■ **Problem details**
Reproduce the records below word for word.
Records provided: Begin
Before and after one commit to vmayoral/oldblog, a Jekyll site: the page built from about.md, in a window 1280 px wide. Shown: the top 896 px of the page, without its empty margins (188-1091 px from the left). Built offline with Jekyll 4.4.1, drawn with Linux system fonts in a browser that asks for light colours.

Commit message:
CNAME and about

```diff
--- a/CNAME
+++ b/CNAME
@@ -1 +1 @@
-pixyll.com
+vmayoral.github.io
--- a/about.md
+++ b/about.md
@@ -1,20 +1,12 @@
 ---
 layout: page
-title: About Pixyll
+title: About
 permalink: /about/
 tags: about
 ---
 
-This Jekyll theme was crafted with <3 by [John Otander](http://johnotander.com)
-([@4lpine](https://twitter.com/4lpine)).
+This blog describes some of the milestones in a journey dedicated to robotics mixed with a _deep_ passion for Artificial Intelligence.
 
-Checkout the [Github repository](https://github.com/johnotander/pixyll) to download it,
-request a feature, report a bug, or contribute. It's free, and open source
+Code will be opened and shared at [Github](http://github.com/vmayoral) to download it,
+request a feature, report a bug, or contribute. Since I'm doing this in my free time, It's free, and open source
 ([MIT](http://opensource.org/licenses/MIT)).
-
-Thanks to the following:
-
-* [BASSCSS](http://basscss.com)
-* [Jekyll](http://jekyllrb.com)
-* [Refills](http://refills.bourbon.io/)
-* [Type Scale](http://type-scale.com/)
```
Records provided: End
■ **Answer space**
Before and after one commit to vmayoral/oldblog, a Jekyll site: the page built from about.md, in a window 1280 px wide. Shown: the top 896 px of the page, without its empty margins (188-1091 px from the left). Built offline with Jekyll 4.4.1, drawn with Linux system fonts in a browser that asks for light colours.

Commit message:
CNAME and about

```diff
--- a/CNAME
+++ b/CNAME
@@ -1 +1 @@
-pixyll.com
+vmayoral.github.io
--- a/about.md
+++ b/about.md
@@ -1,20 +1,12 @@
 ---
 layout: page
-title: About Pixyll
+title: About
 permalink: /about/
 tags: about
 ---
 
-This Jekyll theme was crafted with <3 by [John Otander](http://johnotander.com)
-([@4lpine](https://twitter.com/4lpine)).
+This blog describes some of the milestones in a journey dedicated to robotics mixed with a _deep_ passion for Artificial Intelligence.
 
-Checkout the [Github repository](https://github.com/johnotander/pixyll) to download it,
-request a feature, report a bug, or contribute. It's free, and open source
+Code will be opened and shared at [Github](http://github.com/vmayoral) to download it,
+request a feature, report a bug, or contribute. Since I'm doing this in my free time, It's free, and open source
 ([MIT](http://opensource.org/licenses/MIT)).
-
-Thanks to the following:
-
-* [BASSCSS](http://basscss.com)
-* [Jekyll](http://jekyllrb.com)
-* [Refills](http://refills.bourbon.io/)
-* [Type Scale](http://type-scale.com/)
```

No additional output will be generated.